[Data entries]
+---+

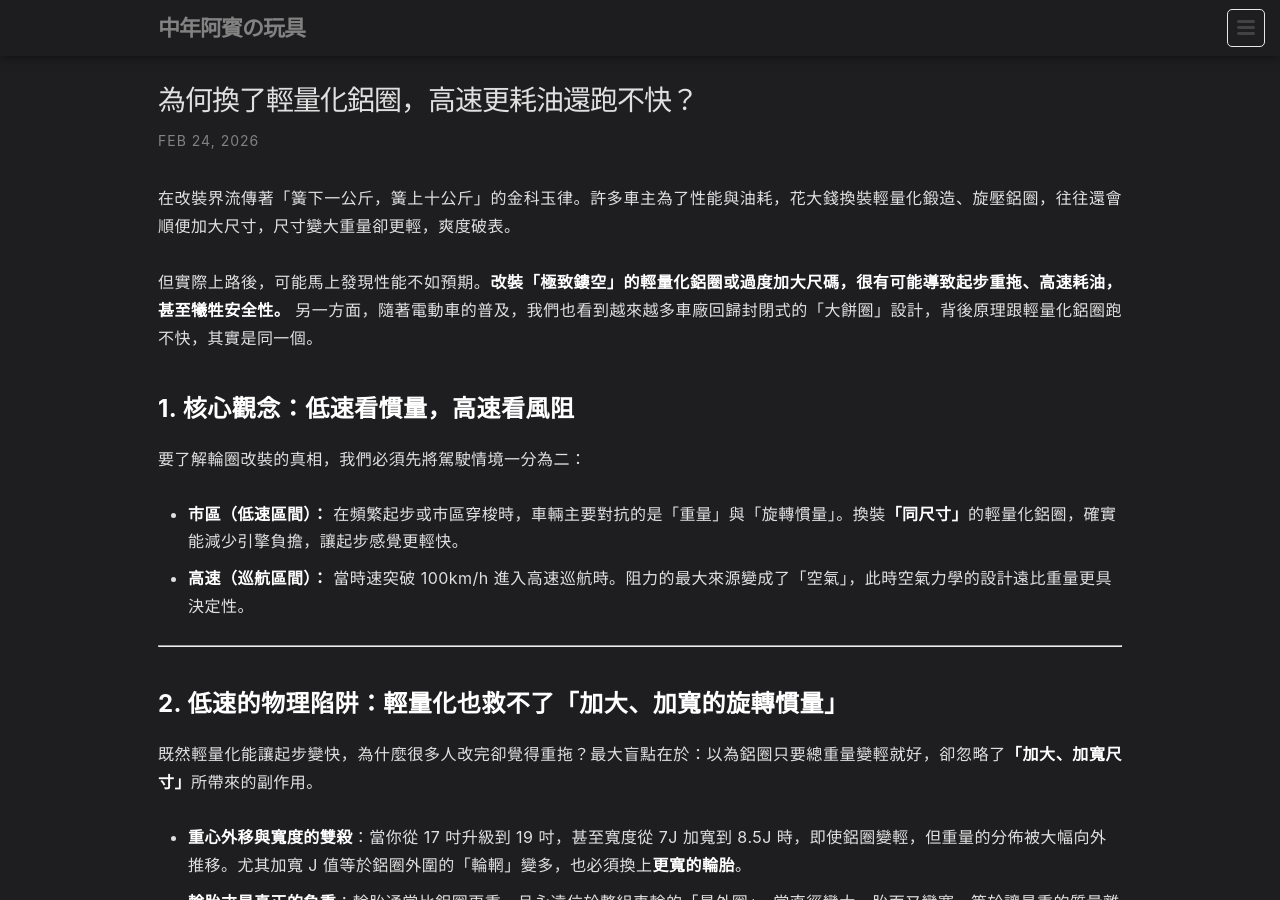
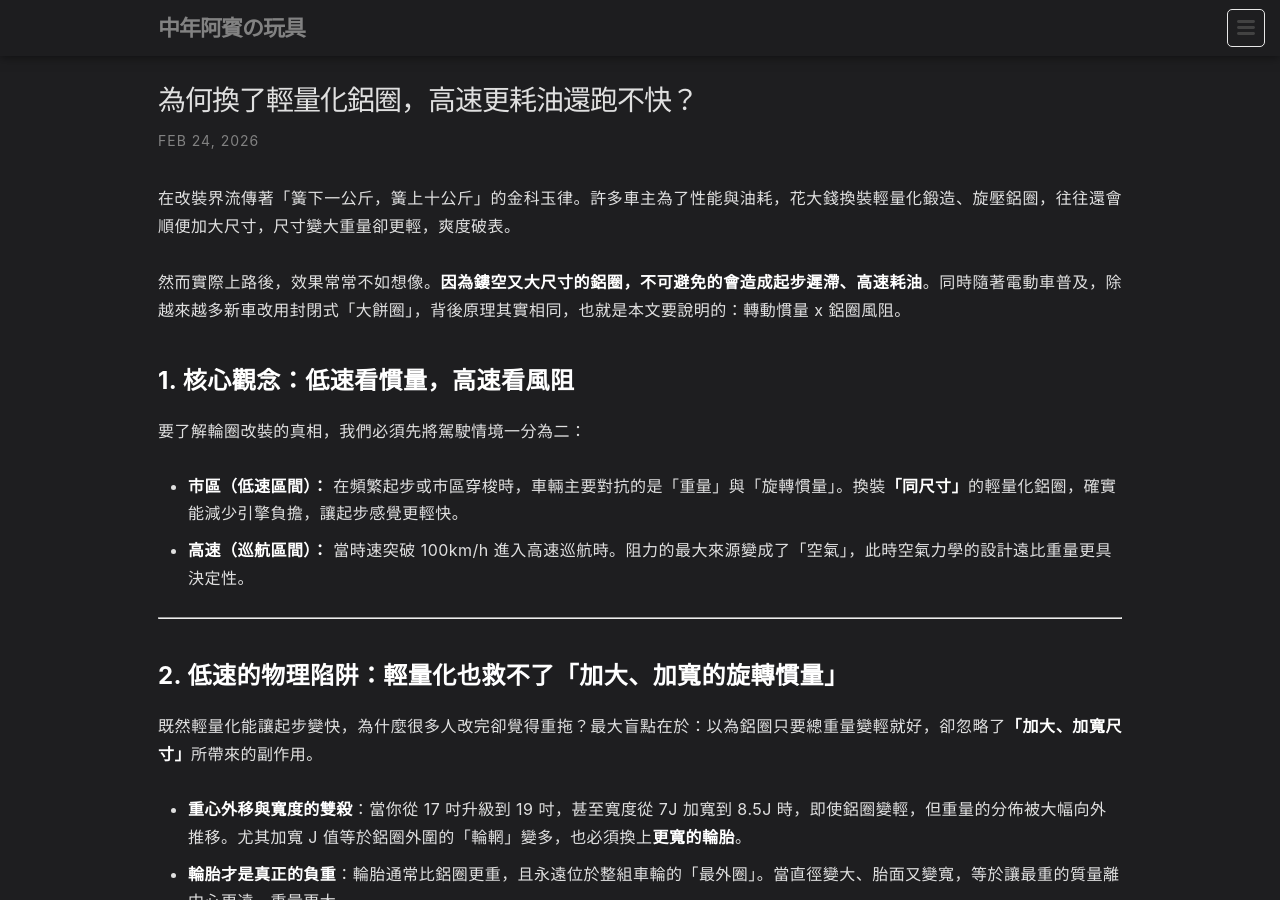
Before and after one commit to 1stbenz/1stbenz.github.io, a Jekyll site: the page built from _posts/zh/2026-02-24-wheel-lug-pattern.md, in a window 1280 px wide and 900 px high. Built offline with Jekyll 4.4.1, drawn with Linux system fonts in a browser that asks for light colours.

Commit message:
Update 2026-02-24-wheel-lug-pattern.md

```diff
--- a/_posts/zh/2026-02-24-wheel-lug-pattern.md
+++ b/_posts/zh/2026-02-24-wheel-lug-pattern.md
@@ -25,7 +25,7 @@ faq:
 
 在改裝界流傳著「簧下一公斤，簧上十公斤」的金科玉律。許多車主為了性能與油耗，花大錢換裝輕量化鍛造、旋壓鋁圈，往往還會順便加大尺寸，尺寸變大重量卻更輕，爽度破表。
 
-但實際上路後，可能馬上發現性能不如預期。**改裝「極致鏤空」的輕量化鋁圈或過度加大尺碼，很有可能導致起步重拖、高速耗油，甚至犧牲安全性。** 另一方面，隨著電動車的普及，我們也看到越來越多車廠回歸封閉式的「大餅圈」設計，背後原理跟輕量化鋁圈跑不快，其實是同一個。
+然而實際上路後，效果常常不如想像。**因為鏤空又大尺寸的鋁圈，不可避免的會造成起步遲滯、高速耗油**。同時隨著電動車普及，除越來越多新車改用封閉式「大餅圈」，背後原理其實相同，也就是本文要說明的：轉動慣量 x 鋁圈風阻。
 
 ## 1. 核心觀念：低速看慣量，高速看風阻
 
```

+---+

### WORK ORDER:
With the pictures excluded, retype the records above verbatim.

### SOLUTION TO THIS PROBLEM:
Before and after one commit to 1stbenz/1stbenz.github.io, a Jekyll site: the page built from _posts/zh/2026-02-24-wheel-lug-pattern.md, in a window 1280 px wide and 900 px high. Built offline with Jekyll 4.4.1, drawn with Linux system fonts in a browser that asks for light colours.

Commit message:
Update 2026-02-24-wheel-lug-pattern.md

```diff
--- a/_posts/zh/2026-02-24-wheel-lug-pattern.md
+++ b/_posts/zh/2026-02-24-wheel-lug-pattern.md
@@ -25,7 +25,7 @@ faq:
 
 在改裝界流傳著「簧下一公斤，簧上十公斤」的金科玉律。許多車主為了性能與油耗，花大錢換裝輕量化鍛造、旋壓鋁圈，往往還會順便加大尺寸，尺寸變大重量卻更輕，爽度破表。
 
-但實際上路後，可能馬上發現性能不如預期。**改裝「極致鏤空」的輕量化鋁圈或過度加大尺碼，很有可能導致起步重拖、高速耗油，甚至犧牲安全性。** 另一方面，隨著電動車的普及，我們也看到越來越多車廠回歸封閉式的「大餅圈」設計，背後原理跟輕量化鋁圈跑不快，其實是同一個。
+然而實際上路後，效果常常不如想像。**因為鏤空又大尺寸的鋁圈，不可避免的會造成起步遲滯、高速耗油**。同時隨著電動車普及，除越來越多新車改用封閉式「大餅圈」，背後原理其實相同，也就是本文要說明的：轉動慣量 x 鋁圈風阻。
 
 ## 1. 核心觀念：低速看慣量，高速看風阻
 
```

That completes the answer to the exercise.